And the stories go on and on. The Bantus are a people who have stood eye to eye with misery and loss. I have been lucky enough to interact with some of them, to look into their eyes and see past their destitution, to capture a glimpse of their spirit and humor. Last week, a party was thrown for a colleague leaving Kenya. A busload of Bantus was shuttled in to Kakuma’s UNHCR compound from the camp; they wanted to show their appreciation for the work of this colleague, and to join in the festivities. They performed Abalisha, a traditional Bantu dance. It was outdoors, under the light of the stars. Four men crouched to the ground, holding drums between their thighs. The women began the dance, chanting and singing, pulsating to the rhythm of the drumming. Watching this group of men and women, I felt a surge of relief—I felt strongly for the first time that they would be able to cope with their new lives in America. And the reason was simple: joy. That night, the Bantus exuded joy. They were laughing, and flirting—in the midst of their provocative dancing, they’d look you in the eyes and smile. Two of the women stood out as the prize dancers. One opened her arms up to the sky as if to praise the cool night air, as the other delighted in the attention that the movement of her hips was attracting. Eventually, the performance came to an end and the night became quiet. I found the two women sitting amongst the other Bantus, waiting for the bus back to the camp. I kneeled down to them, “Mahatsantaan.” No, they replied, “Thank you.”

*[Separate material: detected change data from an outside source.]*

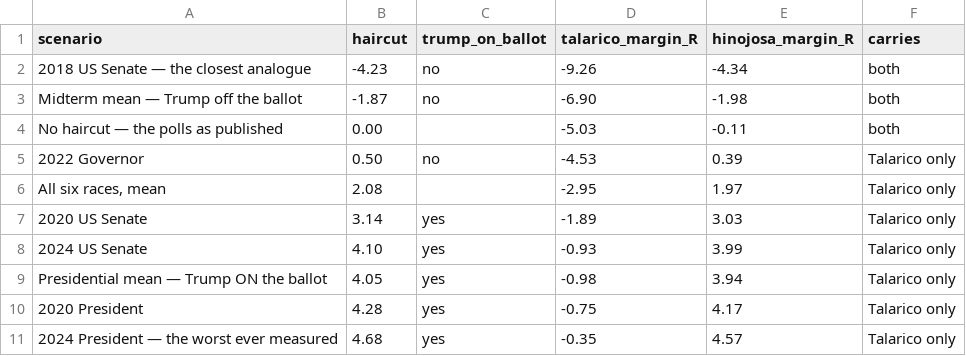
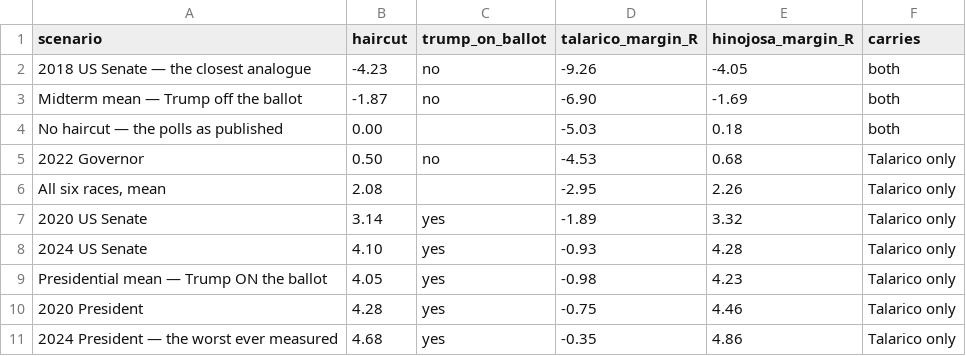
Before and after one commit to Lisamarino13/election-night, a CSV file: data/tx/tx_haircut.csv, drawn as a sheet.

```diff
--- a/data/tx/tx_haircut.csv
+++ b/data/tx/tx_haircut.csv
@@ -1,11 +1,11 @@
 scenario,haircut,trump_on_ballot,talarico_margin_R,hinojosa_margin_R,carries
-"2018 US Senate — the closest analogue",-4.23,no,-9.26,-4.34,both
-"Midterm mean — Trump off the ballot",-1.87,no,-6.90,-1.98,both
-"No haircut — the polls as published",0.00,,-5.03,-0.11,both
-"2022 Governor",0.50,no,-4.53,0.39,Talarico only
-"All six races, mean",2.08,,-2.95,1.97,Talarico only
-"2020 US Senate",3.14,yes,-1.89,3.03,Talarico only
-"2024 US Senate",4.10,yes,-0.93,3.99,Talarico only
-"Presidential mean — Trump ON the ballot",4.05,yes,-0.98,3.94,Talarico only
-"2020 President",4.28,yes,-0.75,4.17,Talarico only
-"2024 President — the worst ever measured",4.68,yes,-0.35,4.57,Talarico only
+2018 US Senate — the closest analogue,-4.23,no,-9.26,-4.05,both
+Midterm mean — Trump off the ballot,-1.87,no,-6.90,-1.69,both
+No haircut — the polls as published,0.00,,-5.03,0.18,both
+2022 Governor,0.50,no,-4.53,0.68,Talarico only
+"All six races, mean",2.08,,-2.95,2.26,Talarico only
+2020 US Senate,3.14,yes,-1.89,3.32,Talarico only
+2024 US Senate,4.10,yes,-0.93,4.28,Talarico only
+Presidential mean — Trump ON the ballot,4.05,yes,-0.98,4.23,Talarico only
+2020 President,4.28,yes,-0.75,4.46,Talarico only
+2024 President — the worst ever measured,4.68,yes,-0.35,4.86,Talarico only
```
Also changed, not shown: data/tx/tx_intervals.csv, data/tx/tx_levers.csv, 10 other files.
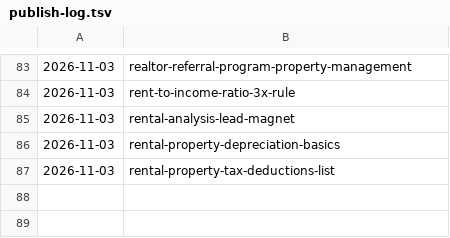
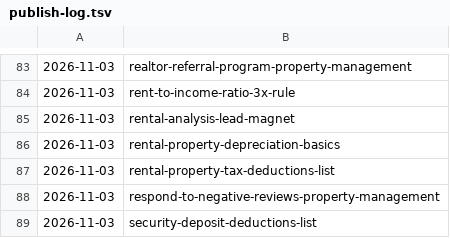
Before and after one commit to citata-ai/united, a TSV file: business/marketing/content-plan/publish-log.tsv, drawn as a sheet; only a part is shown, gaps mark what is left out; the diff names each change by its address in the sheet, - before the commit and + after, or states it on an @@ line.

Commit message:
library: publish 2 (respond-to-negative-reviews-property-management,security-deposit-deductions-list)

```diff
--- a/business/marketing/content-plan/publish-log.tsv
+++ b/business/marketing/content-plan/publish-log.tsv
+row 88: 2026-11-03 | respond-to-negative-reviews-property-management
+row 89: 2026-11-03 | security-deposit-deductions-list
```
Also changed, not shown: 2 other files.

Comments [post a comment]
Posted by Eleanor Stanford [ firstname.lastname@example.org
] on Tuesday, June 15th, 2004 at 9:55 AM
What a beautiful essay. It conveys the poignancy of the situation in an understated and eloquent way. I especially like the way details of the Bantu culture and belief system are woven in.